Aim of the task:
Within the entries underneath, how many lines include the string "bottom"? State only the number.

====================

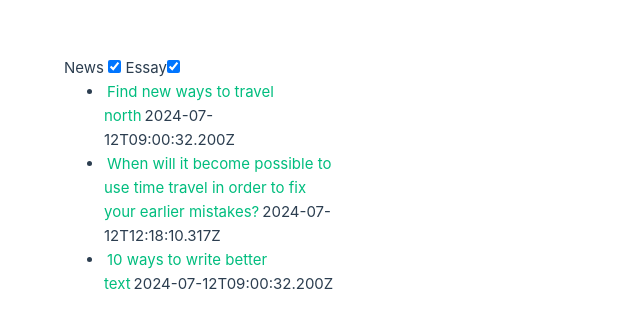
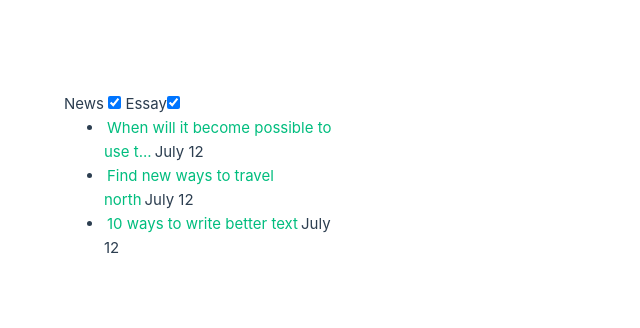
Before and after one commit to turbolukoshko/cr-news, a Vue app: page / in a window 1280 px wide. Shown: the part 224-552 px from the top of the page, without its empty margins (0-640 px from the left). Built offline with nearby package versions, Linux system fonts and the light colour scheme.

Commit message:
added cutTitle and formatDate func, sorted articles by limit

```diff
--- a/src/components/LatestArticles.vue
+++ b/src/components/LatestArticles.vue
@@ -9,8 +9,8 @@
     <div class="article-box">
       <ul>
         <li v-for="article in filteredArticles" :key="article.url">
-          <a :href="article.url" :title="article.title">{{ article.title }}</a>
-          <span>{{ article.publishDate }}</span>
+          <a :href="article.url" :title="article.title">{{ cutTitle(article.title) }}</a>
+          <span>{{ formatDate(article.publishDate) }}</span>
         </li>
       </ul>
     </div>
@@ -70,7 +70,8 @@ export default {
     filteredArticles() {
       const { news, essays } = this.filters
 
-      return this.articles.filter((article) => {
+      return this.articles
+        .filter((article) => {
           const isRecent =
             new Date(article.publishDate) >= new Date(Date.now() - 7 * 24 * 60 * 60 * 1000)
           return (
@@ -78,6 +79,17 @@ export default {
             ((news && article.category === 'news') || (essays && article.category === 'essay'))
           )
         })
+        .sort((a, b) => new Date(b.publishDate) - new Date(a.publishDate))
+        .slice(0, 5)
+    }
+  },
+  methods: {
+    cutTitle(title) {
+      return title.length > 40 ? `${title.substring(0, 37)}...` : title
+    },
+    formatDate(date) {
+      const options = { month: 'long', day: 'numeric' }
+      return new Date(date).toLocaleDateString('en-US', options)
     }
   }
 }
```
Lines whose indentation alone changed are shown as unchanged.
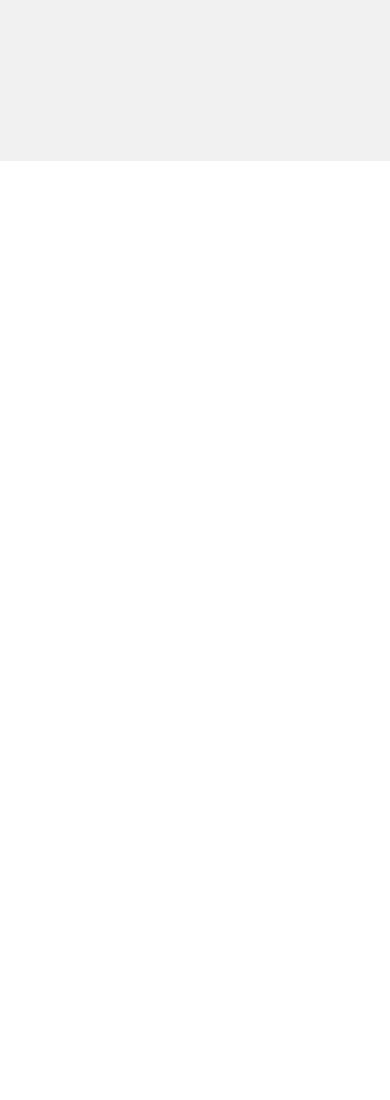
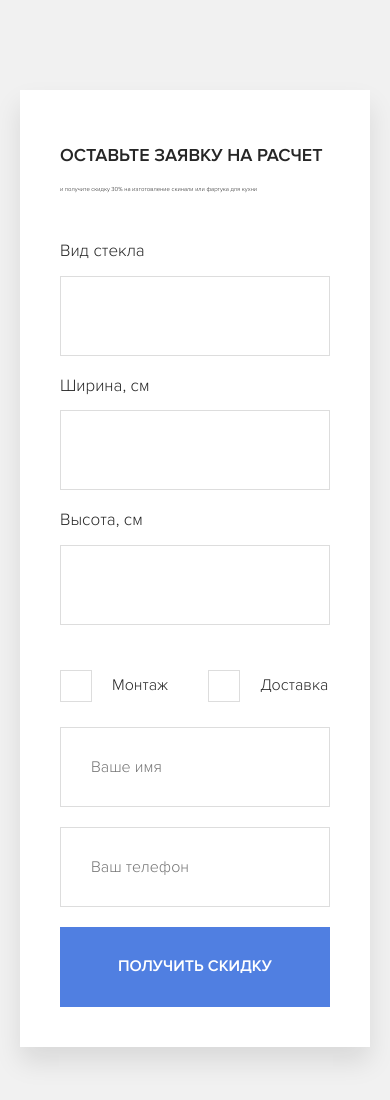
Before and after one commit to krafik/skinali, a plain HTML site: page index.html in a window 390 px wide. Shown: the part 642-1742 px from the top of the page. Before the commit the page ends 844 px from the top, so only its background shows below. Drawn offline with Linux system fonts and the light colour scheme.

Commit message:
блок offer + адаптив

```diff
--- a/index.html
+++ b/index.html
@@ -70,6 +70,65 @@
     <!-- /.hero -->
   </header>
   <!-- /.header -->
+
+  <main>
+    <section class="offer bg-secondary">
+      <div class="container">
+        <div class="offer__block offer-block">
+          <h2 class="offer__title">Оставьте заявку на расчет</h2>
+          <span class="offer__subtitle">и получите скидку 30% на изготовление скинали или фартука для кухни</span>
+          <form action="#" class="form offer__form">
+            <div class="form__row">
+              <div class="form__group">
+                <label for="" class="form__label">Вид стекла</label>
+                <input type="text" class="input form__input">
+              </div>
+              <div class="form__group">
+                <label for="" class="form__label">Ширина, см</label>
+                <input type="text" class="input form__input">
+              </div>
+              <div class="form__group">
+                <label for="" class="form__label">Высота, см</label>
+                <input type="text" class="input form__input">
+              </div>
+            </div>
+            <!-- /.form__row -->
+
+            <div class="form__row form__row-checkbox">
+              <div class="form__checkbox">
+                <input class="checkbox" type="checkbox" id="install">
+                <label class="checkbox-label" for="install">
+                  Монтаж
+                </label>
+              </div>
+              <div class="form__checkbox">
+                <input class="checkbox" type="checkbox" id="delivery">
+                <label class="checkbox-label" for="delivery">
+                  Доставка
+                </label>
+              </div>
+            </div>
+            <!-- /.form__row -->
+
+            <div class="form__row">
+              <div class="form__group">
+                <input type="text" class="form__input input" placeholder="Ваше имя">
+              </div>
+              <div class="form__group">
+                <input type="tel" class="form__input input" placeholder="Ваш телефон">
+              </div>
+              <div class="form__group">
+                <input type="submit" class="button form__button" value="получить скидку">
+              </div>
+            </div>
+            <!-- /.form__row -->
+          </form>
+        </div>
+      </div>
+      <!-- /.container -->
+    </section>
+    <!-- /.offer -->
+  </main>
 </body>
 
 </html>
--- a/sass/_colors.sass
+++ b/sass/_colors.sass
@@ -1,3 +1,4 @@
 $text-color: #262626
 $text-color-light: #7b7b79
 $primary: #507fe1
+$bg-secondary: #f1f1f1
--- a/sass/_interface.sass
+++ b/sass/_interface.sass
@@ -17,6 +17,34 @@ body
   color: #ffffff
   +bold
 
+.bg-secondary
+  background: $bg-secondary
+
+.input
+  height: 80px
+  padding-left: 30px
+  border: 1px solid #dddddd
+input[type="checkbox"]
+  display: none
+  &:checked + label:before
+      background: $primary
+.checkbox
+  &-label
+    display: flex
+    align-items: center
+    margin-right: 40px
+    &:hover
+      cursor: pointer
+    &:before
+      content: ''
+      // display: inline-block
+      width: 30px
+      height: 30px
+      border: 1px solid #dddddd
+      margin-right: 20px
+
+
+
 @media (max-width: 576px)
   .button-o
     font-size: 10px
--- /dev/null
+++ b/sass/blocks/_offer.sass
@@ -0,0 +1,65 @@
+.offer
+  padding: 129px 0
+  &-block
+    background: #fff url('../img/offer/form-bg.png') no-repeat center right
+    background-size: contain
+    box-shadow: 0 15px 25px rgba(0, 0, 0, 0.1)
+    padding: 80px
+    margin-top: -200px
+  &__title
+    font-size: 25px
+    text-transform: uppercase
+    +bold
+    margin-bottom: 20px
+  &__subtitle
+    display: block
+    font-size: 21px
+    margin-bottom: 48px
+.form
+  &__row
+    display: flex
+    align-items: center
+    max-width: 900px
+    margin-bottom: 25px
+    &:last-child
+      margin-bottom: 0
+  &__label
+    display: block
+    font-size: 17px
+    margin-bottom: 15px
+  &__group
+    flex-basis: 33.33%
+  &__input
+    width: 100%
+    border-right-width: 0
+    &:last-child
+      border-right-width: 1px
+  &__button
+    height: 80px
+    width: 100%
+
+
+@media (max-width: 1199px)
+  .offer
+    &-block
+      background-position: center right -120px
+@media (max-width: 768px)
+  .offer
+    &-block
+      background: none
+      background-color: #fff
+      padding: 40px
+    &__title
+      font-size: 18px
+    &__subtitle
+      font-size: 16%
+  .form
+    &__row
+      flex-direction: column
+      &-checkbox
+        flex-direction: row
+    &__group
+      flex-basis: 100%
+      width: 100%
+    &__input
+      margin-bottom: 20px
--- a/sass/style.sass
+++ b/sass/style.sass
@@ -15,3 +15,5 @@
 @import 'blocks/navbar'
 //hero
 @import 'blocks/hero'
+//offer
+@import 'blocks/offer'
```
Also changed, not shown: css/style.css, img/offer/form-bg.png (added), 1 other file. Lines whose indentation alone changed are shown as unchanged.
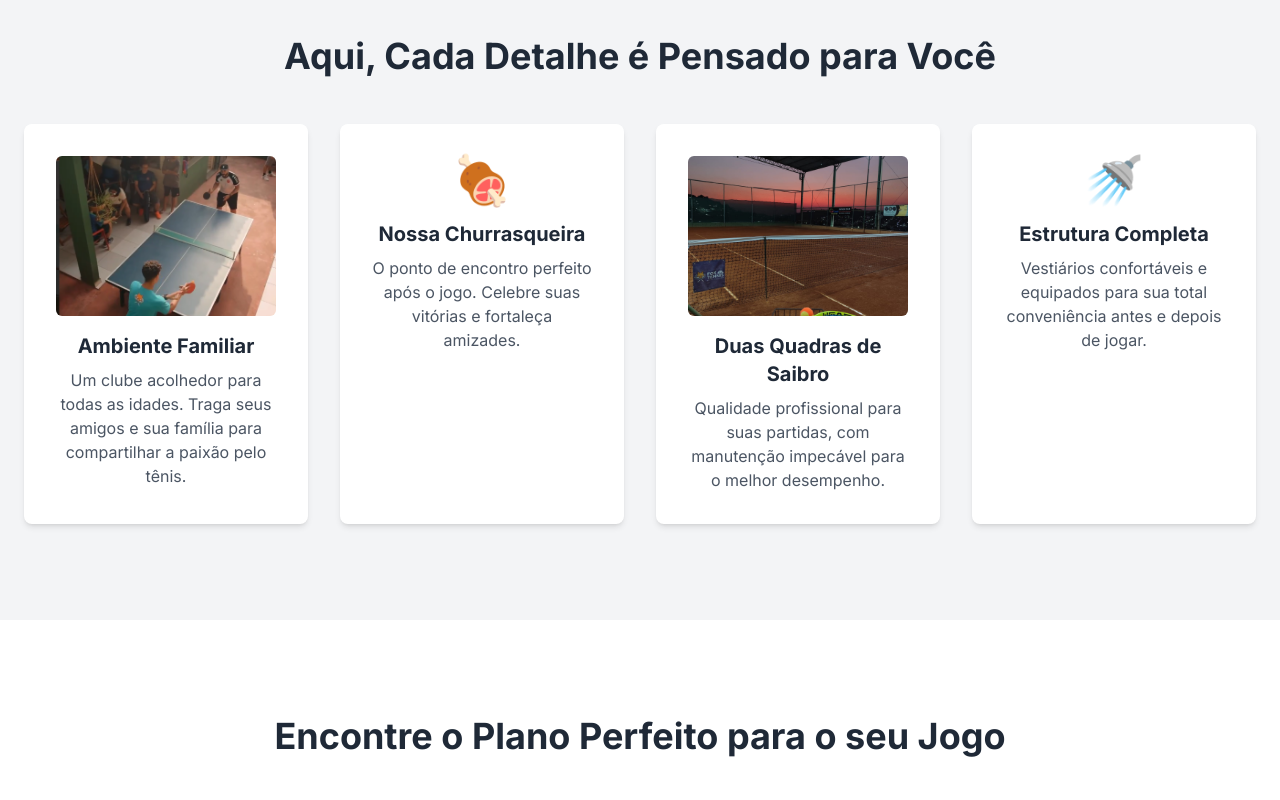
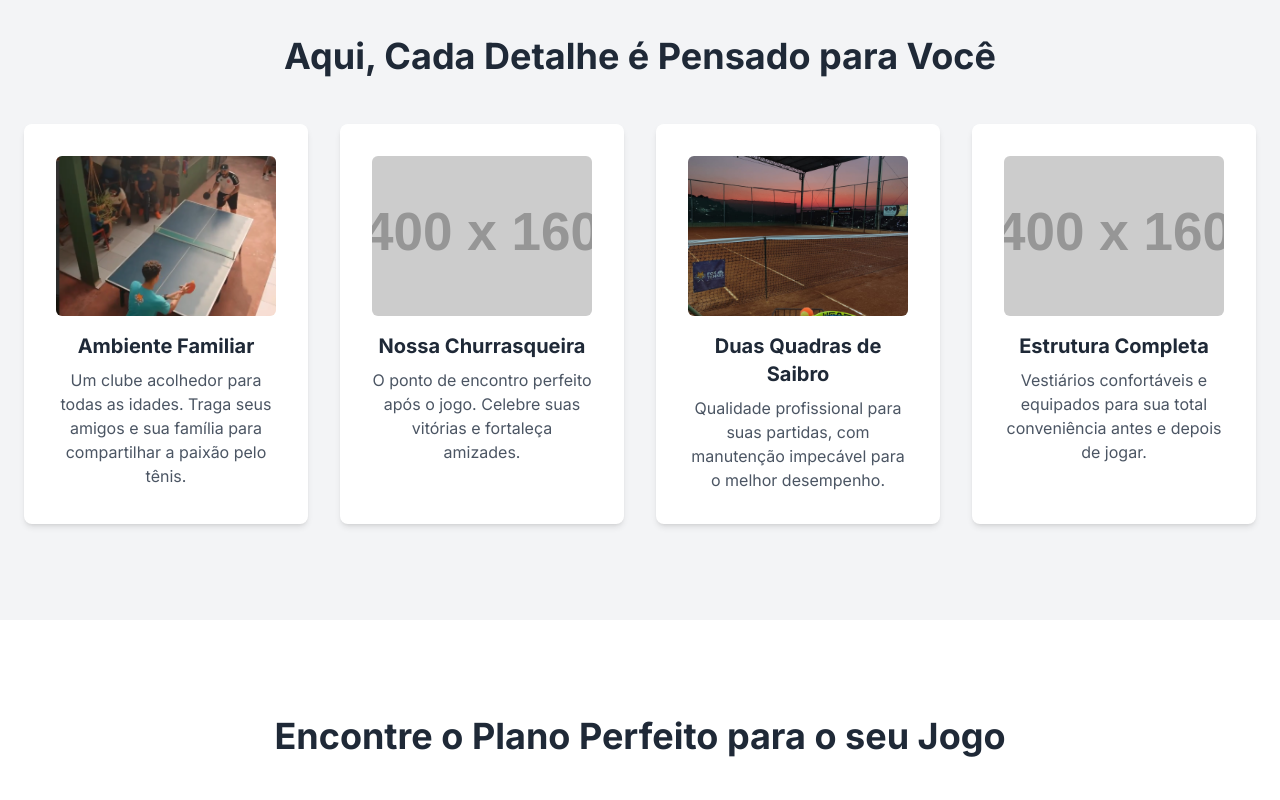
Before and after one commit to ambrosioo/landing-page-fox-tennis, a plain HTML site: page index.html in a window 1280 px wide. Shown: the part 860-1660 px from the top of the page. Drawn offline with nearby package versions, Linux system fonts and the light colour scheme; placeholder pictures from the web are drawn by us.

Commit message:
Update index.html

```diff
--- a/index.html
+++ b/index.html
@@ -84,8 +84,10 @@
                         <p class="text-gray-600">Um clube acolhedor para todas as idades. Traga seus amigos e sua família para compartilhar a paixão pelo tênis.</p>
                     </div>
                     <!-- DETALHE 2: Nossa Churrasqueira - Permanece com ícone -->
-                    <div class="bg-white p-8 rounded-lg shadow-md transform hover:scale-105 transition-transform duration-300" data-aos="fade-up" data-aos-delay="200">
-                        <div class="text-5xl mb-4">🍖</div>
+                     <div class="bg-white p-8 rounded-lg shadow-md transform hover:scale-105 transition-transform duration-300" data-aos="fade-up" data-aos-delay="100">
+                        <div class="mb-4">
+                            <img src="churrasqueira.jpeg" alt="Churrasqueira" class="w-full h-40 object-cover rounded-md mx-auto" onerror="this.onerror=null;this.src='https://placehold.co/400x160/d97432/FFFFFF?text=Ambiente+Familiar';">
+                        </div>
                         <h3 class="text-xl font-bold mb-2">Nossa Churrasqueira</h3>
                         <p class="text-gray-600">O ponto de encontro perfeito após o jogo. Celebre suas vitórias e fortaleça amizades.</p>
                     </div>
@@ -98,8 +100,10 @@
                         <p class="text-gray-600">Qualidade profissional para suas partidas, com manutenção impecável para o melhor desempenho.</p>
                     </div>
                     <!-- DETALHE 4: Estrutura Completa - Permanece com ícone -->
-                    <div class="bg-white p-8 rounded-lg shadow-md transform hover:scale-105 transition-transform duration-300" data-aos="fade-up" data-aos-delay="400">
-                        <div class="text-5xl mb-4">🚿</div>
+                     <div class="bg-white p-8 rounded-lg shadow-md transform hover:scale-105 transition-transform duration-300" data-aos="fade-up" data-aos-delay="100">
+                        <div class="mb-4">
+                            <img src="vestiario.jpeg" alt="Vestiários" class="w-full h-40 object-cover rounded-md mx-auto" onerror="this.onerror=null;this.src='https://placehold.co/400x160/d97432/FFFFFF?text=Ambiente+Familiar';">
+                        </div>
                         <h3 class="text-xl font-bold mb-2">Estrutura Completa</h3>
                         <p class="text-gray-600">Vestiários confortáveis e equipados para sua total conveniência antes e depois de jogar.</p>
                     </div>
```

====================

Written response:
6